10 December 2003

Deceptive “invoices”

Domain Names Australia has been sending Schools bogus “invoices” that require payment to reserve unnecessary domain names.

Recently a company called Domain Names Australia has sent a large number of what appear to be invoices to the Division: usually addressed to individual Schools or Centres. The letters request payment for the registration of domain names.

The organisation responsible for regulating domain names in Australia, .au Domain Administration Pty Ltd (auDA) has taken action against Domain Names Australia in the Federal Court for deceptive conduct as a result of letters such as the ones received recently in the University.
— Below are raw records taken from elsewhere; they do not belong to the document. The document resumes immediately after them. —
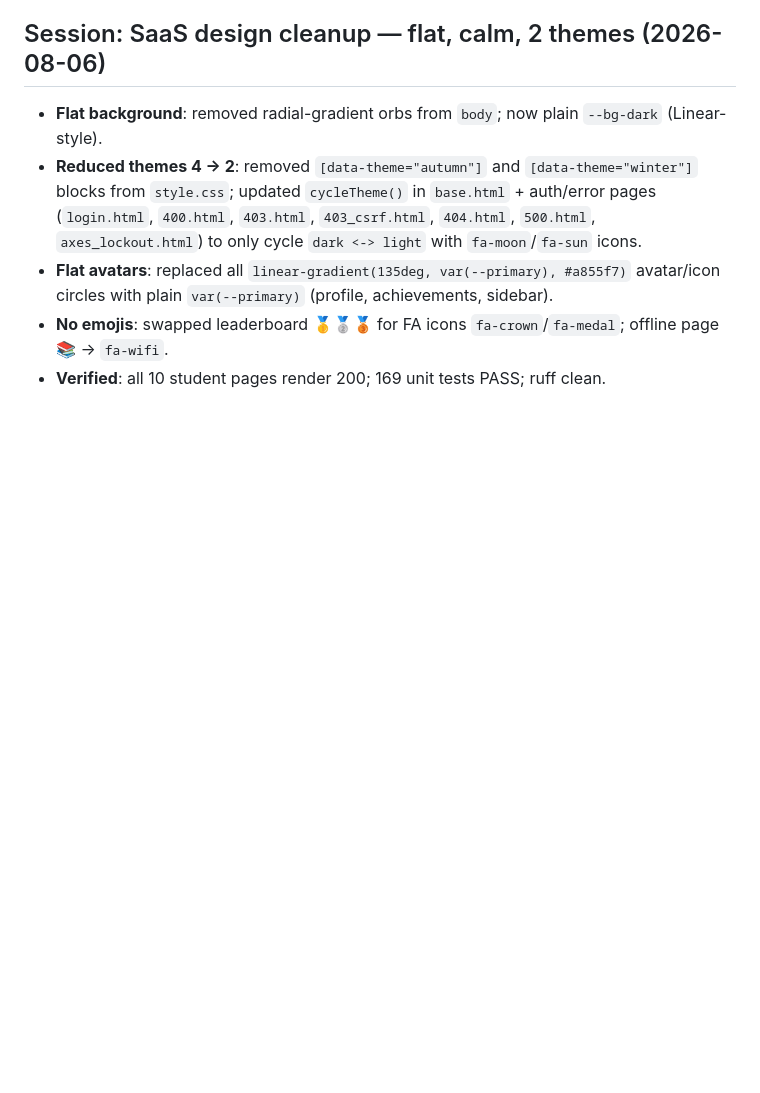
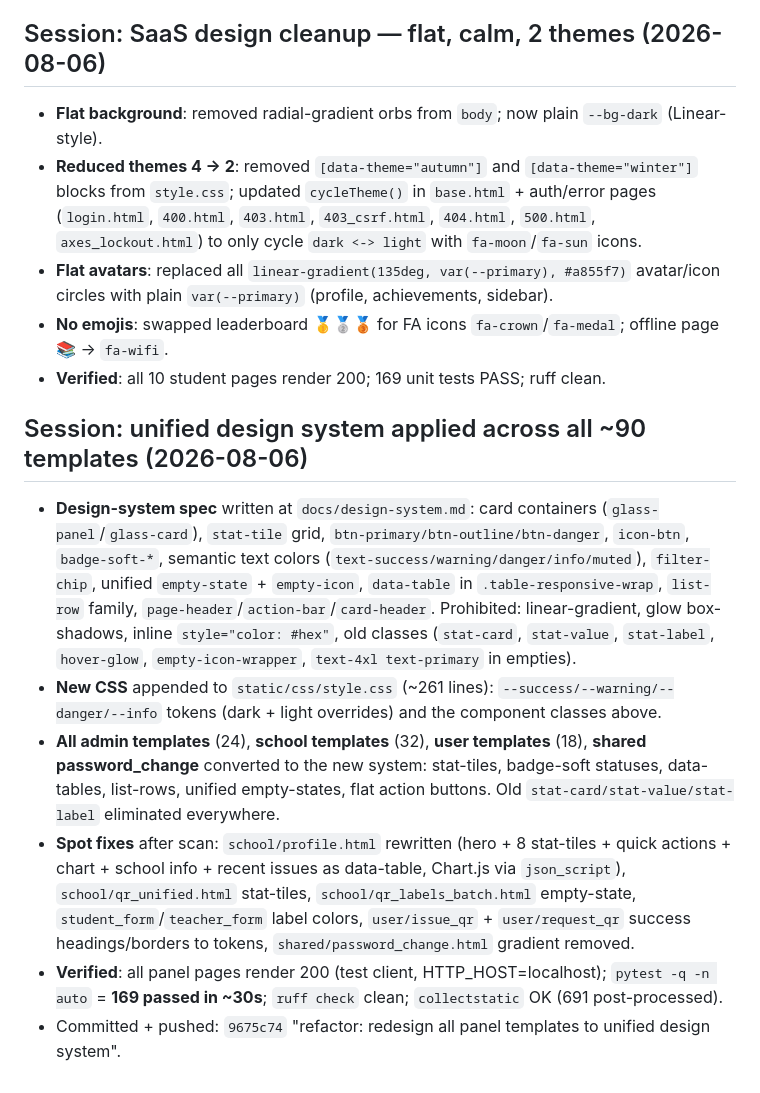
Before and after one commit to madsaomi/library, a Markdown page: docs/agent-context/01-HISTORY.md, the part around the change. Drawn GitHub-style; blank space fills up the shorter version.

Commit message:
docs: update agent-context after design-system redesign

```diff
--- a/docs/agent-context/01-HISTORY.md
+++ b/docs/agent-context/01-HISTORY.md
@@ -376,3 +376,27 @@ eserve_book behavior). Also skips
   circles with plain `var(--primary)` (profile, achievements, sidebar).
 - **No emojis**: swapped leaderboard 🥇🥈🥉 for FA icons `fa-crown`/`fa-medal`; offline page 📚 → `fa-wifi`.
 - **Verified**: all 10 student pages render 200; 169 unit tests PASS; ruff clean.
+
+
+
+
+
+## Session: unified design system applied across all ~90 templates (2026-08-06)
+- **Design-system spec** written at `docs/design-system.md`: card containers (`glass-panel`/`glass-card`),
+  `stat-tile` grid, `btn-primary/btn-outline/btn-danger`, `icon-btn`, `badge-soft-*`, semantic text
+  colors (`text-success/warning/danger/info/muted`), `filter-chip`, unified `empty-state` + `empty-icon`,
+  `data-table` in `.table-responsive-wrap`, `list-row` family, `page-header`/`action-bar`/`card-header`.
+  Prohibited: linear-gradient, glow box-shadows, inline `style="color: #hex"`, old classes (`stat-card`,
+  `stat-value`, `stat-label`, `hover-glow`, `empty-icon-wrapper`, `text-4xl text-primary` in empties).
+- **New CSS** appended to `static/css/style.css` (~261 lines): `--success/--warning/--danger/--info` tokens
+  (dark + light overrides) and the component classes above.
+- **All admin templates** (24), **school templates** (32), **user templates** (18), **shared password_change**
+  converted to the new system: stat-tiles, badge-soft statuses, data-tables, list-rows, unified empty-states,
+  flat action buttons. Old `stat-card/stat-value/stat-label` eliminated everywhere.
+- **Spot fixes** after scan: `school/profile.html` rewritten (hero + 8 stat-tiles + quick actions + chart +
+  school info + recent issues as data-table, Chart.js via `json_script`), `school/qr_unified.html` stat-tiles,
+  `school/qr_labels_batch.html` empty-state, `student_form`/`teacher_form` label colors, `user/issue_qr` +
+  `user/request_qr` success headings/borders to tokens, `shared/password_change.html` gradient removed.
+- **Verified**: all panel pages render 200 (test client, HTTP_HOST=localhost); `pytest -q -n auto` = **169
+  passed in ~30s**; `ruff check` clean; `collectstatic` OK (691 post-processed).
+- Committed + pushed: `9675c74` "refactor: redesign all panel templates to unified design system".
```
Also changed, not shown: docs/agent-context/02-CURRENT-STATE.md (+21 -1 lines).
More details on Domain Names Australia can be found on the auDA website at http://www.auda.org.au/news/dadn/ [link updated]
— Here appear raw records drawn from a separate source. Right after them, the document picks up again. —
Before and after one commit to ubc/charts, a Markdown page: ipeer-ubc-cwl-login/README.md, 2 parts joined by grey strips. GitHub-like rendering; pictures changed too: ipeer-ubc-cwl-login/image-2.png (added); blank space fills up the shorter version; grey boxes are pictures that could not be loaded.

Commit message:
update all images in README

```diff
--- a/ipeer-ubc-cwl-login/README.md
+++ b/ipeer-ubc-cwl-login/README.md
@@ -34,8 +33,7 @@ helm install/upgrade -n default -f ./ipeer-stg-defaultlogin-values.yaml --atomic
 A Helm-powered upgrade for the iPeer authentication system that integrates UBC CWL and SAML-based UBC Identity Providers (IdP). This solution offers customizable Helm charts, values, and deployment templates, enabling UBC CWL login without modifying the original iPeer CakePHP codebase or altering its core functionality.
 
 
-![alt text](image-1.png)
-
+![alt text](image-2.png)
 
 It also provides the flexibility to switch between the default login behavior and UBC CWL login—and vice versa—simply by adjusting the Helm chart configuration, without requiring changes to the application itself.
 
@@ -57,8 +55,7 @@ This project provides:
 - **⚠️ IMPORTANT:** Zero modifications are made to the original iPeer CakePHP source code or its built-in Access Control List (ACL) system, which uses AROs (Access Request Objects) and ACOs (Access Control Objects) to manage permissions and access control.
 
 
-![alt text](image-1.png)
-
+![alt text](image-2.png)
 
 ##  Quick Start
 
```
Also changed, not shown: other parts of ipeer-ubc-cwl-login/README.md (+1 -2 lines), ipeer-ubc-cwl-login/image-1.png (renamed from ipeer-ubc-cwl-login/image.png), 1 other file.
If you have paid Domain Names Australia please let the cehelpdesk know and we will inform auDA. Should the auDA action be successful it may be possible to recover some or all of the money paid to Domain Names Australia.

09 December 2003
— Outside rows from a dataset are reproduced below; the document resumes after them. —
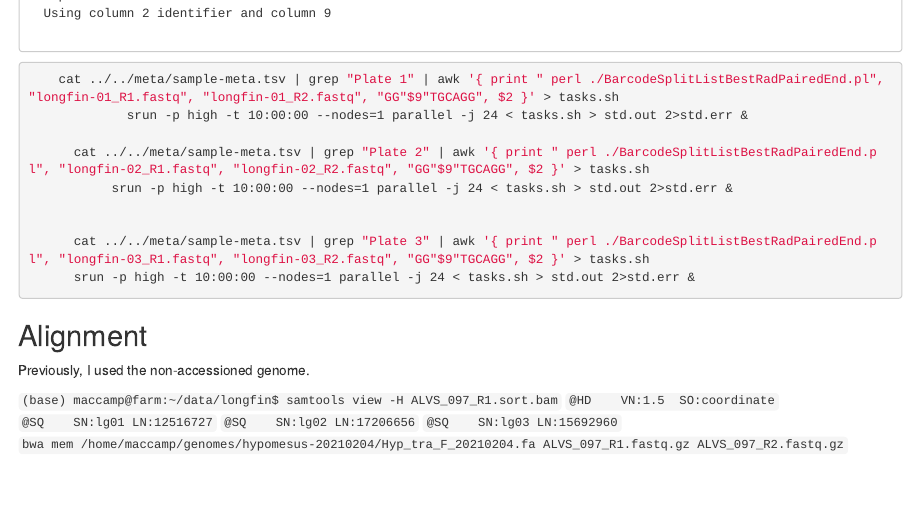
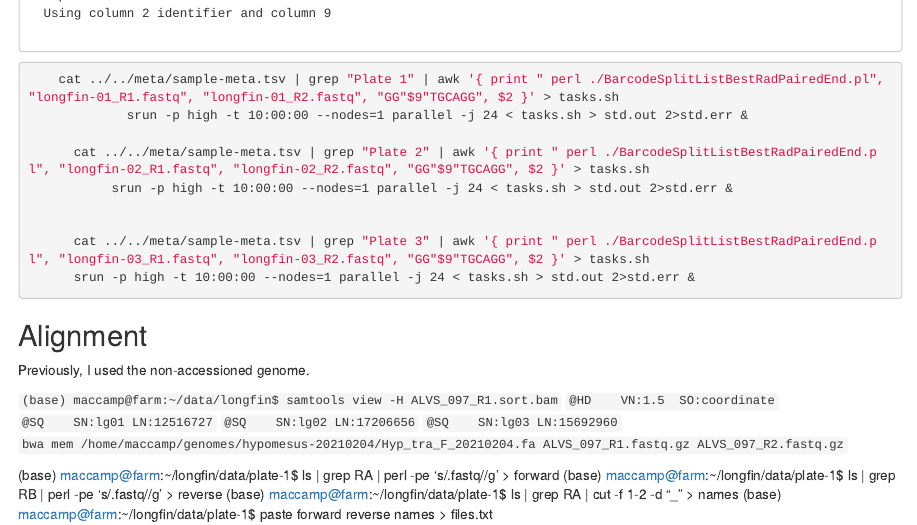
Before and after one commit to MacCampbell/longfin, an R Markdown document (102-demulti-new.Rmd): the page in a window 1100 px wide, from 850 px down. Rendered offline with R 4.5, knitr and Pandoc, with nearby package versions.

Commit message:
Uploading script for unzipped fastqs

```diff
--- a/102-demulti-new.Rmd
+++ b/102-demulti-new.Rmd
@@ -80,3 +80,8 @@ Previously, I used the non-accessioned genome.
 `@SQ	SN:lg02	LN:17206656`
 `@SQ	SN:lg03	LN:15692960`
 `bwa mem /home/maccamp/genomes/hypomesus-20210204/Hyp_tra_F_20210204.fa ALVS_097_R1.fastq.gz ALVS_097_R2.fastq.gz`
+
+(base) maccamp@farm:~/longfin/data/plate-1$ ls | grep RA | perl -pe 's/.fastq//g' > forward
+(base) maccamp@farm:~/longfin/data/plate-1$ ls | grep RB | perl -pe 's/.fastq//g' > reverse
+(base) maccamp@farm:~/longfin/data/plate-1$ ls | grep RA | cut -f 1-2 -d "_" > names
+(base) maccamp@farm:~/longfin/data/plate-1$ paste forward reverse names  > files.txt
```
Also changed, not shown: 1 other file.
Wireless Working Party

The Working Party has recommended wireless expansion to the University network.

The University Information Management Systems Committee (UIMSC) established the Wireless Working Party to oversee developments in wireless networking at the University of Canberra.

After a number of meetings, discussions and reviews of wireless implementations at other organizations (including other Australian universities), the Working Party has developed a draft Implementation Plan for wireless networking on the Bruce campus. The Working Party recommended that UIMSC endorse the roll out the infrastructure necessary to support suitably authenticated computers connecting to the University network using 802.11b and 802.11g wireless standards on the UC Bruce campus.

Web Content Management System

A Web CMS should be trialled on campus to see whether it suits our requirements and makes it easier for the University to develop and maintain its Web presence.

A University working party was established to investigate the introduction of a Web Content Management System (CMS) to facilitate the management of the University's web pages. The working party has completed its investigations and has recommended the trialling of a system as the next stage in the process.

Adobe Software Audit

Adobe is coming to review the University’s use of Adobe software.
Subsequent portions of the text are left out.